    But, while 1) is debatable (I’m ambivalent) – I think 2) is incorrect. What I see happening when discernment (or what Weber refers to as “charisma”) becomes institutionalized is that it atrophies (rather than develops) discernment. But his may be because of my ideological blinders. I also believe that big government atrophies our civic/communal capabilities.

    I think (or perhaps it is just a hope) that we should (out loud) expect our bishops, priests, clerics, and lay leaders to exercise proper attention and intentionality when selecting and training candidates for every ministry; and that when they don’t (or we still get bad apples), that we help diagnose the problem. The way to build muscles is to challenge them.

    FWIW, I think this forum is doing this right now – and I think it is very healthy! I am just arguing that we avoid suggesting more rules and suggest indicators and tools that will help our leaders exercise their charisma/discernment.

    As a sort of random comment – what do y’all think of the use of personality/psychological evaluations as part of the process (for both lay leaders and clerics); not as a way to select (although really abnormal findings could be looked into), but as a way to aid in the conversation/process?

  9. Fr Basil Biberdorf:

    Fr. Oliver, I won’t comment at length in favor of putting an extended reflection up as its own article. Briefly, though, I’ll say that there’s a lot of second-guessing of the priests’ judgment going on. (Yes, we know why, but some thinking about the value of imputing bad behaviors to parish clergy universally is called for, I believe.)

    Secondly, there are too many parishes where the councils just don’t function responsibly. In some cases, council positions are seen as honors bestowed rather than positions of responsibility and accountability. In others, the council views itself as a restraint on the priest’s proper authority (as in a checks and balances system) rather than as a consultative, deliberative body with a real ministerial role. These situations are a tightrope for the priest. Yes, he needs to lead, sometimes very, very gently, and other times boldly. Diocesan authorities too often decline to support priests taking the difficult, but necessary, path.

  10. Mark C. Phinney:

    1. Do the Biblical requirements for a presbyter apply to members of the parish council? I pray that they don’t. Both my wife and I are in our second marriage. My first wife walked out on me two-and-a-half years into that marriage; I was willing to attempt a reconciliation up to the time I became engaged to my current wife. Since my divorce, I have served on two parish councils, each for 4 years continuously, the maximum number of consecutive years allowed by the by-laws of each parish. (I had served on the parish council in a third parish for four years before becoming Orthodox.)
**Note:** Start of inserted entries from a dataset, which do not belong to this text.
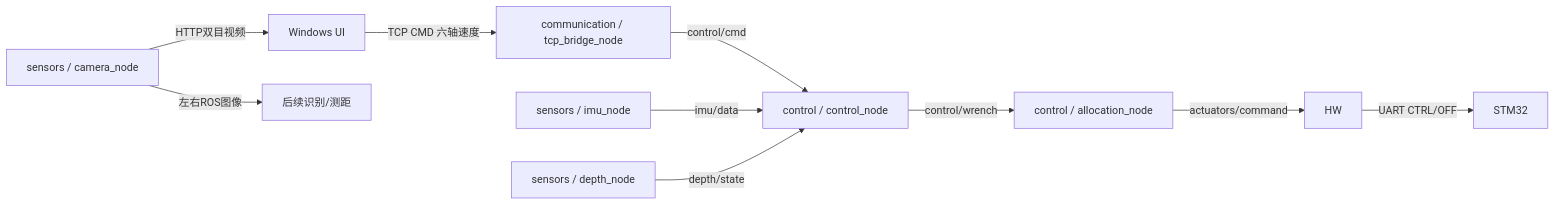
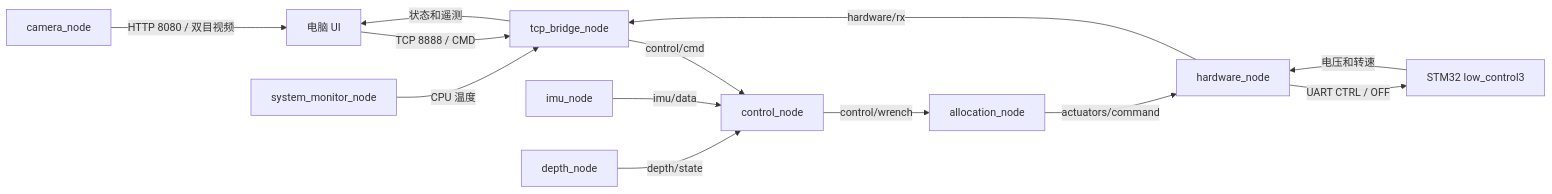
One commit to DestinStarry/uw_ws changed the diagram in README.md. Above: the diagram before and after it, drawn with Mermaid. The commit also changed other lines of this file, not shown here.

````diff
--- a/README.md
+++ b/README.md
@@ -13,12 +14,15 @@
 ```mermaid
 flowchart LR
-  UI[Windows UI] -->|TCP CMD 六轴速度| TCP[communication / tcp_bridge_node]
-  TCP -->|control/cmd| C[control / control_node]
-  IMU[sensors / imu_node] -->|imu/data| C
-  DEPTH[sensors / depth_node] -->|depth/state| C
-  C -->|control/wrench| A[control / allocation_node]
-  A -->|actuators/command| HW
-  HW -->|UART CTRL/OFF| STM32[STM32]
-  CAM[sensors / camera_node] -->|HTTP双目视频| UI
-  CAM -->|左右ROS图像| VISION[后续识别/测距]
+    UI[电脑 UI] -->|TCP 8888 / CMD| TCP[tcp_bridge_node]
+    TCP -->|control/cmd| CTRL[control_node]
+    IMU[imu_node] -->|imu/data| CTRL
+    DEPTH[depth_node] -->|depth/state| CTRL
+    CTRL -->|control/wrench| ALLOC[allocation_node]
+    ALLOC -->|actuators/command| HW[hardware_node]
+    HW -->|UART CTRL / OFF| MCU[STM32 low_control3]
+    MCU -->|电压和转速| HW
+    HW -->|hardware/rx| TCP
+    MON[system_monitor_node] -->|CPU 温度| TCP
+    TCP -->|状态和遥测| UI
+    CAM[camera_node] -->|HTTP 8080 / 双目视频| UI
 ```
````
    My current wife divorced her first husband because she was afraid the behavioral changes in first husband threatened her physical safety and that of her then 5-year old son. She is serving her fourth year on the parish council, the second as Vice-President; her service will end in January, 2011.

    2. Why would anyone in their right mind nominate or vote for a parish council candidate with a reputation for violence?? Unless the parish priest is willing to publicly vouch for the repentance of the questionable candidate or the candidate’s behavior indicates at least 2-3 years of repentance, no one should support the nomination or election of the candidate.

    3. Why would anyone in their right mind nominate or vote for a parish council candidate with a reputation for substance abuse? As above, unless the parish priest is willing to publicly vouch for the repentance of the candidate or the candidate is known to be actively involved in a recovery program for at least 2-3 years, no one should support the nomination or election of the candidate.

    4. What sort of ministry is service on a parish council? Is it comparable to service as a priest or deacon? What of service as a member of the choir or a church school teacher?

    5. If one of the responsibilities of the parish leadership, both clergy and laity, is to develop future leaders, how is that done? How are candidates selected? If self-selection is allowed? How are they formed?